This Anthology is one filled with much darkness and light; it encompasses historical narrative alongside future hope and frames the present as somewhat absurd and hopeless. To say that this was bleak, however, would be to miss the point; because another thing that serves to unify the music on this album is honesty.

We do live in a world where much injustice was done by and to our forefathers; our leaders are corrupt and our worship of the internet is absurd. Only, however, with the presence of Art and Music that shows us such things, can we ever hope to create a better future.

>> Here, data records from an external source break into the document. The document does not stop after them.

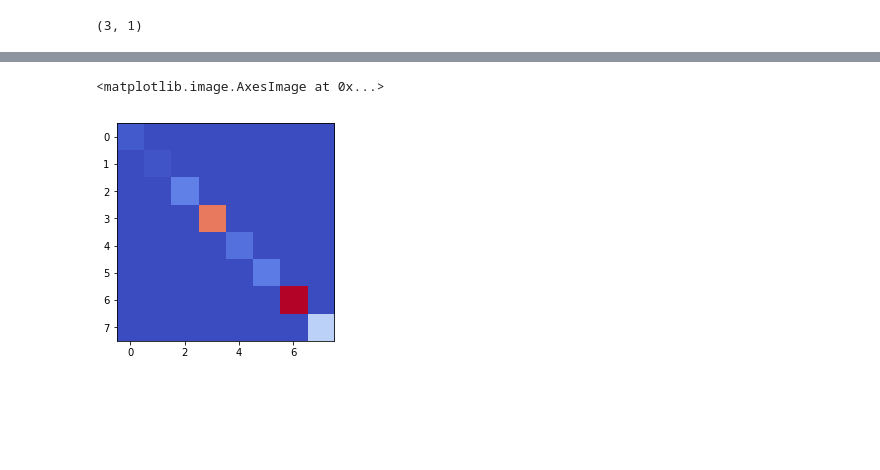
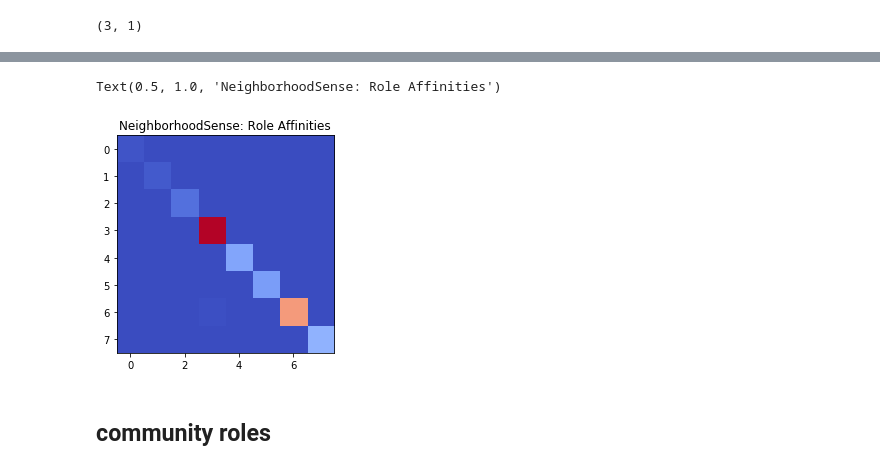
Before and after one commit to cs224w-f18-wikipedia-retention/wikipedia-retention, a Jupyter notebook: notebooks/3.7-acmiyaguchi-rolx-sensemaking.ipynb, the cells around one changed output, grey strips where cells are left out. Drawn from its saved outputs; the diff is of its cells as text; code cells hidden in the pictures; blank space fills up the shorter version.

Commit message:
Add updates to sensemaking

```diff
--- a/notebooks/3.7-acmiyaguchi-rolx-sensemaking.ipynb
+++ b/notebooks/3.7-acmiyaguchi-rolx-sensemaking.ipynb
@@ -73,3 +68,8 @@ rolx_df = spark.createDataFrame(list(x))
+# %%
+def to_row(r):
+    return Row(user_id=int(r[0]), vec=r[1:].astype(float).tolist())
+
+rolx_df = spark.createDataFrame(list(map(to_row, roleG.values)))
 # %%
 edgelist = (
     snapshot
@@ -185,7 +239,7 @@ W, _, _ = non_negative_factorization(
     n_components=roles.shape[1],
     update_H = False,
     solver='mu',
-    beta_loss="kullback-leibler",
+    #beta_loss="kullback-leibler",
     init='custom',
     tol=10e-6,
     max_iter=1000
@@ -197,7 +251,7 @@ W_def, _, _ = non_negative_factorization(
     n_components=1,
     update_H = False,
     solver='mu',
-    beta_loss="kullback-leibler",
+    #beta_loss="kullback-leibler",
     init='custom',
     tol=10e-6,
     max_iter=1000
@@ -236,5 +259,8 @@ array([[9.95179037e-001, 8.24536122e-005, 7.94655682e-003,
 # %%
 plt.imshow((W/W_def).T, cmap="coolwarm")
+plt.title("NeighborhoodSense: Role Affinities")
 # %% [output]
-<matplotlib.image.AxesImage at 0x...>
+Text(0.5, 1.0, 'NeighborhoodSense: Role Affinities')
-[figure, old version]
+[figure, new version]
+# %% [markdown]
+## community roles
```
Also changed, not shown: parts of 23 cells of this notebook, 3 other files.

It seems then that the Music of Africa is streets ahead in this regard and whilst Western Experimental Art applauds itself on Twitter, is busy exploring the human condition.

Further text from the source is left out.